SSL port configuration
The SSL protocol always provides an encrypted, integrity-checked, communications channel and authenticated server identity. SSL servers can be optionally configured to request various forms of client identity authentication.

You must enable SSL on a protocol-by-protocol basis. Some Internet protocols do not support client certificate authentication.

To set up a port for SSL authentication, do the following:

1. Configure the port.

2. Determine whether you require users to access the server using only SSL or both SSL and TCP/IP.

If you are using Internet Site documents, you configure most SSL port parameters in the Internet Site document for each protocol. However, you must still configure the following settings in the Server document for each Internet protocol: TCP/IP port and status, SSL port and status. You must also specify whether you want to enforce server access settings for the TCP/IP port of a given protocol.

Using server authentication only

Server authentication encrypts data and authenticates server identity. To control access to databases on the server by user name, set up name-and-password authentication.

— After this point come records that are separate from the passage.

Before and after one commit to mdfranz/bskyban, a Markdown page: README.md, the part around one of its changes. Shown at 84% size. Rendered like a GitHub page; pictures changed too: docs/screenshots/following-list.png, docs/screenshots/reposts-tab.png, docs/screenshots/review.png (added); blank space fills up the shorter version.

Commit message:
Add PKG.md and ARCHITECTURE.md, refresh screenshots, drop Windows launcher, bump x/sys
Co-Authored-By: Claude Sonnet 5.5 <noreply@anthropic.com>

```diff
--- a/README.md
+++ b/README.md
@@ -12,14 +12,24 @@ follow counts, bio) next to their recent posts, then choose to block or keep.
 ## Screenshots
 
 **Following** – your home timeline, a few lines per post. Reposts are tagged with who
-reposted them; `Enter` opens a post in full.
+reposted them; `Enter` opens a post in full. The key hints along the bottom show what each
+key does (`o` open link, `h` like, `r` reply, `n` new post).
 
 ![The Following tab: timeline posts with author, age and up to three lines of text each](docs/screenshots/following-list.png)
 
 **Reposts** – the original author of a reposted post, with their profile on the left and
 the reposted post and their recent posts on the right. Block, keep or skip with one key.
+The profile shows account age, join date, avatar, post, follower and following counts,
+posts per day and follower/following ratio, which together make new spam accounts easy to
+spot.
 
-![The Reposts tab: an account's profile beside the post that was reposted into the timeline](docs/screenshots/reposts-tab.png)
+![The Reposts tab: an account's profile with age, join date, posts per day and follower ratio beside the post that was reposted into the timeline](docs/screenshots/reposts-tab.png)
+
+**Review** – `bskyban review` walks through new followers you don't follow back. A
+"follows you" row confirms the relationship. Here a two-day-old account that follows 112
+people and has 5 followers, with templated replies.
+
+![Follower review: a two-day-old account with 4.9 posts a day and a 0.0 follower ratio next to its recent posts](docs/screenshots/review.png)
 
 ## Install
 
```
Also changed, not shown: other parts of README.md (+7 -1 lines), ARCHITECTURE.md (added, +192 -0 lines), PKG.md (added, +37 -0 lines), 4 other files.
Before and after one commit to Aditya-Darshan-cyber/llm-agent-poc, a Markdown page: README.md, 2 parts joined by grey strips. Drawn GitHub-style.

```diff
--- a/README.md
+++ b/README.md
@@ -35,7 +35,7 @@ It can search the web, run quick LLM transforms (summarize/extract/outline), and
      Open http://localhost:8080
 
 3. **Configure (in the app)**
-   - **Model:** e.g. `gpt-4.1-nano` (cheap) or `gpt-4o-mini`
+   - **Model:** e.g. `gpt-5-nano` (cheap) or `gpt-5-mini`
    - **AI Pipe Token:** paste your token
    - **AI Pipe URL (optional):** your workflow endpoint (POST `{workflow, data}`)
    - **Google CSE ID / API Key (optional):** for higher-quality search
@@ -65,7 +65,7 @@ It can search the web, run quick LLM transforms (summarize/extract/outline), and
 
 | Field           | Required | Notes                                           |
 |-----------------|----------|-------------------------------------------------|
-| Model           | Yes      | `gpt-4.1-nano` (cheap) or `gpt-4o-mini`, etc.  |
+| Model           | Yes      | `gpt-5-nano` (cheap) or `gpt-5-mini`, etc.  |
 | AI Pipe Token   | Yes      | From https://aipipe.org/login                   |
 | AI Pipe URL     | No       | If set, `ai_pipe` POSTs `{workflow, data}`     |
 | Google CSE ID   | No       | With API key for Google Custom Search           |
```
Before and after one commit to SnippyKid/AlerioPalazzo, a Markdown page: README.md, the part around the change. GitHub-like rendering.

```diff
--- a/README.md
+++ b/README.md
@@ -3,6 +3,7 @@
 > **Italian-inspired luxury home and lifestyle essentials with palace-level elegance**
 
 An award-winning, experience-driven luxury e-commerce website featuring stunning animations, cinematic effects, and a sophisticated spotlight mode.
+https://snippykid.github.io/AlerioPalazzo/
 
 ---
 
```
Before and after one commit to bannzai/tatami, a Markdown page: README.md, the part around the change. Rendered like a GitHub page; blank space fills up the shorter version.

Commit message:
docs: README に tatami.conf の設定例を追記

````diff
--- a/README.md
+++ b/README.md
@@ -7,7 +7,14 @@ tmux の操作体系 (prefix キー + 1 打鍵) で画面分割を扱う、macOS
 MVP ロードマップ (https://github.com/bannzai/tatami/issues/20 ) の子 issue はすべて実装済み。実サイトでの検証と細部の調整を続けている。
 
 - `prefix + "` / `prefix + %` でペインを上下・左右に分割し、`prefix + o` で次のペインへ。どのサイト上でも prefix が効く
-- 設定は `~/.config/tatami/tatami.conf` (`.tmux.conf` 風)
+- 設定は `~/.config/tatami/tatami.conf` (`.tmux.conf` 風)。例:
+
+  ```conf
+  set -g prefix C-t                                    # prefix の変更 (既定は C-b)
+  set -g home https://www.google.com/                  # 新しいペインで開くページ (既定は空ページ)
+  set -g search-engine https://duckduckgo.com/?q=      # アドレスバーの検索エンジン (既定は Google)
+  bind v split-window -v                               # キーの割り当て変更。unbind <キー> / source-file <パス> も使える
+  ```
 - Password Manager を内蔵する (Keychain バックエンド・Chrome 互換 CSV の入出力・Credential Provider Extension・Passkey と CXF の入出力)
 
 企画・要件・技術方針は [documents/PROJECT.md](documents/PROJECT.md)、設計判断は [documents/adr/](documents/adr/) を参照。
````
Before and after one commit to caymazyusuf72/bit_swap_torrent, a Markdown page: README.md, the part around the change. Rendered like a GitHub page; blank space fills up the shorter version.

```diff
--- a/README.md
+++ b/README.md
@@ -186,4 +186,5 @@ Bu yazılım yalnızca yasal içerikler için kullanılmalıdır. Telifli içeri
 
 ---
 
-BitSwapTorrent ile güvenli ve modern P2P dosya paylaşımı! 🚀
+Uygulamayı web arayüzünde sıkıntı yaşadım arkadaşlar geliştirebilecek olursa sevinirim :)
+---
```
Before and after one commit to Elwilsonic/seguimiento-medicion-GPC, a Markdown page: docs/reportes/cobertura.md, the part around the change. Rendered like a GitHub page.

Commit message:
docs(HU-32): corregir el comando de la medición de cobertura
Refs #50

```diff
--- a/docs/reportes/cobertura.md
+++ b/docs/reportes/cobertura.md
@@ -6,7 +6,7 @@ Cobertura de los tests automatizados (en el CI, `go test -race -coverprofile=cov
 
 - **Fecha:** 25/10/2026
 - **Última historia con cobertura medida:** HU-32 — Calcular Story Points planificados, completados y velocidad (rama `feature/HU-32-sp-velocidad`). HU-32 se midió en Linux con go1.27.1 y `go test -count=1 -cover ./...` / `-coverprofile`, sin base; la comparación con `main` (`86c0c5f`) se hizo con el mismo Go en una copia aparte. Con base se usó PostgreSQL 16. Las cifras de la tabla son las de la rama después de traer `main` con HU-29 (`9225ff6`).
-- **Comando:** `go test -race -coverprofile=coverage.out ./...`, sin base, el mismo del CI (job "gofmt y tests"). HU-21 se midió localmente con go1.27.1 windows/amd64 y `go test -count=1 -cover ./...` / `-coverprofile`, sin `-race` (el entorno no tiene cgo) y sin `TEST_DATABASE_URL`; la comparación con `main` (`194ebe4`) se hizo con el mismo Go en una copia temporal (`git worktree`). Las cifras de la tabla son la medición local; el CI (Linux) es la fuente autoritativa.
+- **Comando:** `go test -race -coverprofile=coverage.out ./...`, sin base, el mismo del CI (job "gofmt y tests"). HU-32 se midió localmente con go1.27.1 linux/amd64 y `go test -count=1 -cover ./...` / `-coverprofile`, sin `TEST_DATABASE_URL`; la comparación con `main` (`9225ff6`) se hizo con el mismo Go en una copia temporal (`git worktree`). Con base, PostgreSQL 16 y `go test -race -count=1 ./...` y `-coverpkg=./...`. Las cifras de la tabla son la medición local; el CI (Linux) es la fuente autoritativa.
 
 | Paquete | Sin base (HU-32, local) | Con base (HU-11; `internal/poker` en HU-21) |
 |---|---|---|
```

To enable SSL for server authentication only:

For more information on name-and-password authentication, see the topic Name-and-password authentication for Internet/intranet clients.

Using client certificate authentication

In addition to the security provided by server authentication, client certificate authentication verifies the client's identity through the use of Internet (x.509) client certificates. Using server and client certificate authentication, you can control access to databases by specifying individual client user names in the database ACLs. To enable SSL for client certificate authentication:

For more information on setting up client authentication, see SSL and S/MIME for clients.

See also